EMPLOYMENT: Whether the jobs categories are unskilled or highly skilled, there is a long history in the nation of using immigrants to displace Black labor in the workplace. As example, the U.S. Department of Commerce reported that when the Civil War ended, of the 120,000 skilled craftsmen and artisans, over 100,000 of them were Black Americans. By the mid-1890’s, new immigration policies bought in 26 million immigrants who blocked Black opportunities and totally displaced them in skilled crafts, farming and businesses. Today, nearly 50 percent of the workers who fill highly technical jobs are immigrants recruited and hired under the H-1B visa program. Since 2007, approximately 48 percent of all new hires were Hispanics. Whether government or private business, programs that target employment opportunities are not the same for Native Blacks who are not immigrants.
AFFIRMATIVE ACTION AND PUBLIC POLICIES: Affirmative Action programs were originally intended to be corrective actions for the handicapping conditions and injustices imposed by law on 22 generations of Black Americans. Public policies that ignore the exceptional history of and equate the newly arriving immigrants to Native Black Americans, compounds the racial injustices embedded in the U.S. Constitution and subsequent laws. There is no constitutional mandate to provide benefits to immigrants over Native Blacks.
HARVEST INSTITUTE POLICY RECOMMENDATIONS: The Harvest Institute article contends that the nation has not complied with either the 13th or 14th amendments to the Constitution or the 1866 civil rights laws. Immigration policies to build an equitable America should be based on the following understandings: 1) that legal and illegal immigration have made Blacks a permanent minority-loser in a majority-wins society; 2) the original intent of the 13th and 14th constitutional amendments was to protect Black Americans; 3) immigration policies should establish Protected Class status for Blacks similar to that of American Indians; 4) Deferred Action for Childhood Arrivals (DACA) recipients fled their countries to escape the very conditions that are currently endured by Blacks in urban America. Continuation of the DACA program should mitigate the negative effects on Native Blacks; 5) prohibit eligibility of immigrants for Affirmative Action programs and benefits; 6) education and citizenship training programs required of immigrants should include Black history content on the contributions of Native Blacks to this nation; 7) increase the quota of immigrants of Black African descent and reform existing immigration laws to treat Haitian refugees equal to Cuban and other migrating people.

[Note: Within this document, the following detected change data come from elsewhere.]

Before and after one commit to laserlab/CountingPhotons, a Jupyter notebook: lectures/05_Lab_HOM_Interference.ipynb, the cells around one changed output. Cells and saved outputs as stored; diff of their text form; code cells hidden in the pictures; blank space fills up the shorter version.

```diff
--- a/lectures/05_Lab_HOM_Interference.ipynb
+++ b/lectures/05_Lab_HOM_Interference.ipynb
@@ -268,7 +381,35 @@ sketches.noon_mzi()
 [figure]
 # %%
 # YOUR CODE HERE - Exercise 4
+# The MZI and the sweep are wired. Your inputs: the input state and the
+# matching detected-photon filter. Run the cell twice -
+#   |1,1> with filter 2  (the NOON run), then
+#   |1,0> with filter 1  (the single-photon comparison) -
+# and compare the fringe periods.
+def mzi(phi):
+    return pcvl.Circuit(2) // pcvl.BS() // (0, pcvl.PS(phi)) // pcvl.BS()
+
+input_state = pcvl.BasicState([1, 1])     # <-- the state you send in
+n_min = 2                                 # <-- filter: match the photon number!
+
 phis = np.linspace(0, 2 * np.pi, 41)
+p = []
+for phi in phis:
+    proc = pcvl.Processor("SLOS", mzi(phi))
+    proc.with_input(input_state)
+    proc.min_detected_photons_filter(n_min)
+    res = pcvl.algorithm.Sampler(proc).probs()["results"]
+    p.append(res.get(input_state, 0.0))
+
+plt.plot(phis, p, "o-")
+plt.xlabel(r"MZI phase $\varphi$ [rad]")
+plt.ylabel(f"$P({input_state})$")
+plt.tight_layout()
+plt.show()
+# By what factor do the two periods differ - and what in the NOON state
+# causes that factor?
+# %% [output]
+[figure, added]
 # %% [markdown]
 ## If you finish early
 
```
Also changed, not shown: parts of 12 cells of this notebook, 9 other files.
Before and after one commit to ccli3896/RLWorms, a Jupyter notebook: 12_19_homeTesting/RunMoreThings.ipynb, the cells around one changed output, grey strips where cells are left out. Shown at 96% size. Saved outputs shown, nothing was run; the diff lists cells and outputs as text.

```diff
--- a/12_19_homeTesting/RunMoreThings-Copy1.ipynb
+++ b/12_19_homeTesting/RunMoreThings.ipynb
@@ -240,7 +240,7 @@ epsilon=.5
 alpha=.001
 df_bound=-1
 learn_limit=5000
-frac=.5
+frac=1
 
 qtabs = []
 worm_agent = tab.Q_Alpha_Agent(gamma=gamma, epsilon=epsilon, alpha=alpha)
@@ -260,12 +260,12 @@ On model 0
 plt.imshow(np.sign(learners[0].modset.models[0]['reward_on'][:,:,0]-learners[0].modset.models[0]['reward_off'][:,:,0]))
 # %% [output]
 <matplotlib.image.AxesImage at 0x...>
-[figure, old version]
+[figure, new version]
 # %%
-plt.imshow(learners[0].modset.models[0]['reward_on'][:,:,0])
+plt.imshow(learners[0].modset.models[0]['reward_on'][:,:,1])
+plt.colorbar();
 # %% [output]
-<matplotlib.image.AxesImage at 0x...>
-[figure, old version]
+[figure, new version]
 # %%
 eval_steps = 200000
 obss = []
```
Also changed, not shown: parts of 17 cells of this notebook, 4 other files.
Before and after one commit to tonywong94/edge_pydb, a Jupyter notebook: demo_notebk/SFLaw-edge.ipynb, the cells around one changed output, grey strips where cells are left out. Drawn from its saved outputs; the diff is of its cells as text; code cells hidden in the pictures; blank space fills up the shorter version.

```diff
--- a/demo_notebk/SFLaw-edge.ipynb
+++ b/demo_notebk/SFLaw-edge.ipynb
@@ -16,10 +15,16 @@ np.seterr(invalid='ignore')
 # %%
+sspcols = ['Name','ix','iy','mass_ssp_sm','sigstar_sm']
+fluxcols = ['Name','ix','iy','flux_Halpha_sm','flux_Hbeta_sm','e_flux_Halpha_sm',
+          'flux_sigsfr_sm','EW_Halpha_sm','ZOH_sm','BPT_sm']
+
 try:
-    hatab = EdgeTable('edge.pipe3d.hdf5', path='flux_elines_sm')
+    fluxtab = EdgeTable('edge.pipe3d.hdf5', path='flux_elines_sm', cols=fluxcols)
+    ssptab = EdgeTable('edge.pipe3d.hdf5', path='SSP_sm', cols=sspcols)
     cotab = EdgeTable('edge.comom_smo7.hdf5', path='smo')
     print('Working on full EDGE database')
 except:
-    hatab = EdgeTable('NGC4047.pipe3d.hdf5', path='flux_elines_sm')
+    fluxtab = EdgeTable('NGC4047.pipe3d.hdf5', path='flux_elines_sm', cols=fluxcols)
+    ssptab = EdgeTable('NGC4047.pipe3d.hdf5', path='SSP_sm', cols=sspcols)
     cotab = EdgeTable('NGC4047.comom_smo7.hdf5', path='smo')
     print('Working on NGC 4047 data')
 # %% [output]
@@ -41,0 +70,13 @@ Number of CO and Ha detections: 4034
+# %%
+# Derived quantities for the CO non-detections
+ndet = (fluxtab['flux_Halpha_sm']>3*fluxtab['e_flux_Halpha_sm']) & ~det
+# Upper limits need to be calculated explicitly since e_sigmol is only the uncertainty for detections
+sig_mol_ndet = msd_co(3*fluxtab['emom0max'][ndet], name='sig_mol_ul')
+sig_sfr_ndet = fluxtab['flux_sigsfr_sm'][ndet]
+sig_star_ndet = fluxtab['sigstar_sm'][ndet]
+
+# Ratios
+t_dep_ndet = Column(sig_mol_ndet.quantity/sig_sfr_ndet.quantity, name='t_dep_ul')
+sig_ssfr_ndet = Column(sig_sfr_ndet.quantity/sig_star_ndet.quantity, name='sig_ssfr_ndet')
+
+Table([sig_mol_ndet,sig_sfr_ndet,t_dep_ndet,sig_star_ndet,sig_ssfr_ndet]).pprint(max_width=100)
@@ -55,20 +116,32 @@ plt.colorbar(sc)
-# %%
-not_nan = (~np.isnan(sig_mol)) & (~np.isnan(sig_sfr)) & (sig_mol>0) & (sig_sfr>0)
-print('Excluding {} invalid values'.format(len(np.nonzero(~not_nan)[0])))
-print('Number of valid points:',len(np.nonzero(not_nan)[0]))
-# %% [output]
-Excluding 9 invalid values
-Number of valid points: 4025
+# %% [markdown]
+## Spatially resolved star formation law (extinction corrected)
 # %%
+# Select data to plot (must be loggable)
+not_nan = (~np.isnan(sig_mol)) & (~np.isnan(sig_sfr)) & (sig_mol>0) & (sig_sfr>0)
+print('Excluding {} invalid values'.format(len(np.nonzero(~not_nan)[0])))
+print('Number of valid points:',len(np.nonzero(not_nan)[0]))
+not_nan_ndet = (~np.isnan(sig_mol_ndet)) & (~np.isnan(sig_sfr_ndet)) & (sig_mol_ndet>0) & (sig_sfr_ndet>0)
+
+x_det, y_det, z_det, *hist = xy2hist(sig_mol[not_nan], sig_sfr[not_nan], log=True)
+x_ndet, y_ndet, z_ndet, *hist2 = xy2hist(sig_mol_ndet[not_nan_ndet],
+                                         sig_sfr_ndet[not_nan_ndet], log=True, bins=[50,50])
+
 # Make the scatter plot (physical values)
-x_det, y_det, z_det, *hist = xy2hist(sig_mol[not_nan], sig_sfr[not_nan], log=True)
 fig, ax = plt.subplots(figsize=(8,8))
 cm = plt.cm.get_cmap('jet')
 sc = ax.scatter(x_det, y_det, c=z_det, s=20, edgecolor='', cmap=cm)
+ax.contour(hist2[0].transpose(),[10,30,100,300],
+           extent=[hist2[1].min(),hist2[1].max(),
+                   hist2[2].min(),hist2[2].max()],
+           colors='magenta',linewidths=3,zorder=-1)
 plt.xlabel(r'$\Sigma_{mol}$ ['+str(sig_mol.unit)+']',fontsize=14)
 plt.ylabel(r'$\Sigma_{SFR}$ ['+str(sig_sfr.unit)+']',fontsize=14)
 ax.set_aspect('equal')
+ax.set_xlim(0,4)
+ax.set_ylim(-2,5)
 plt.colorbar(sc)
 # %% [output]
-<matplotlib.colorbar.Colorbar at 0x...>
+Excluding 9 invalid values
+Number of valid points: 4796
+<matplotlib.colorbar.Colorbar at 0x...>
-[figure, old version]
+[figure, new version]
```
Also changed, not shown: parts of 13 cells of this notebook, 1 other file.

Note: Dr. Anderson more thoroughly examines immigration in his books, Black Labor, White Wealth, PowerNomics: The National Plan and A Black History Reader: 101 Questions You Never Thought to Ask (www.powernomics.com).